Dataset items

* * * * * * *

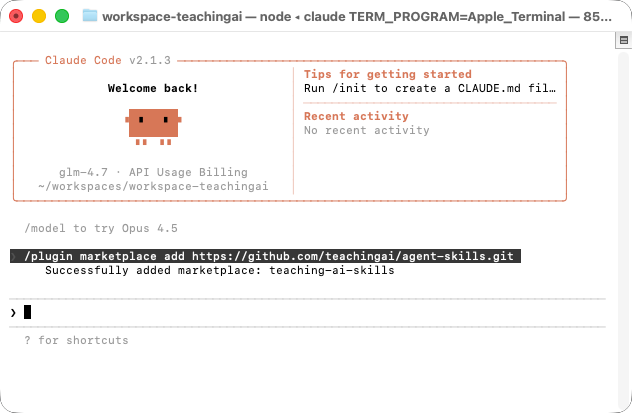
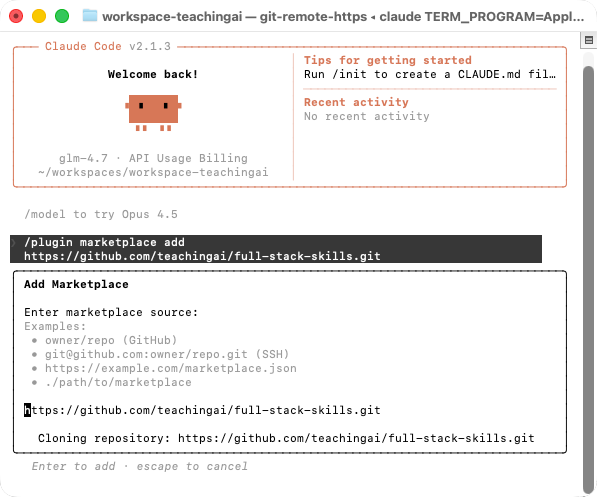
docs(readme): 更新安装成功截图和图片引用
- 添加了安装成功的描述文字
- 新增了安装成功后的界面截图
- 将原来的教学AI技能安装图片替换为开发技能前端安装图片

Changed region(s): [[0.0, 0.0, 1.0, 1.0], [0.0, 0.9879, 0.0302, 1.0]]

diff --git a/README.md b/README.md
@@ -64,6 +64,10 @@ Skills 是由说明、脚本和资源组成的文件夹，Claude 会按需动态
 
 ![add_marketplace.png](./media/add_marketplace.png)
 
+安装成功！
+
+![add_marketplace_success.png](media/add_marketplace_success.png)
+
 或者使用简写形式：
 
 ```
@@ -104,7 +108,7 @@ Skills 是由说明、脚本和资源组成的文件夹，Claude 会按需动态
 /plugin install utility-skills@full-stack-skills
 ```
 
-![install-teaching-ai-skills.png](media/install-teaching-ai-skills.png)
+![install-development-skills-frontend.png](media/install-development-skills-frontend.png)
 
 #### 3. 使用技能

* * * * * * *

_WHAT THIS TASK INVOLVES_. Reproduce, with no other lines, the one containing "- 新增了安装成功后的界面截图" and all lines after it through the end of the data above.

_TASK RESPONSE_.
- 新增了安装成功后的界面截图
- 将原来的教学AI技能安装图片替换为开发技能前端安装图片

Changed region(s): [[0.0, 0.0, 1.0, 1.0], [0.0, 0.9879, 0.0302, 1.0]]

diff --git a/README.md b/README.md
@@ -64,6 +64,10 @@ Skills 是由说明、脚本和资源组成的文件夹，Claude 会按需动态
 
 ![add_marketplace.png](./media/add_marketplace.png)
 
+安装成功！
+
+![add_marketplace_success.png](media/add_marketplace_success.png)
+
 或者使用简写形式：
 
 ```
@@ -104,7 +108,7 @@ Skills 是由说明、脚本和资源组成的文件夹，Claude 会按需动态
 /plugin install utility-skills@full-stack-skills
 ```
 
-![install-teaching-ai-skills.png](media/install-teaching-ai-skills.png)
+![install-development-skills-frontend.png](media/install-development-skills-frontend.png)
 
 #### 3. 使用技能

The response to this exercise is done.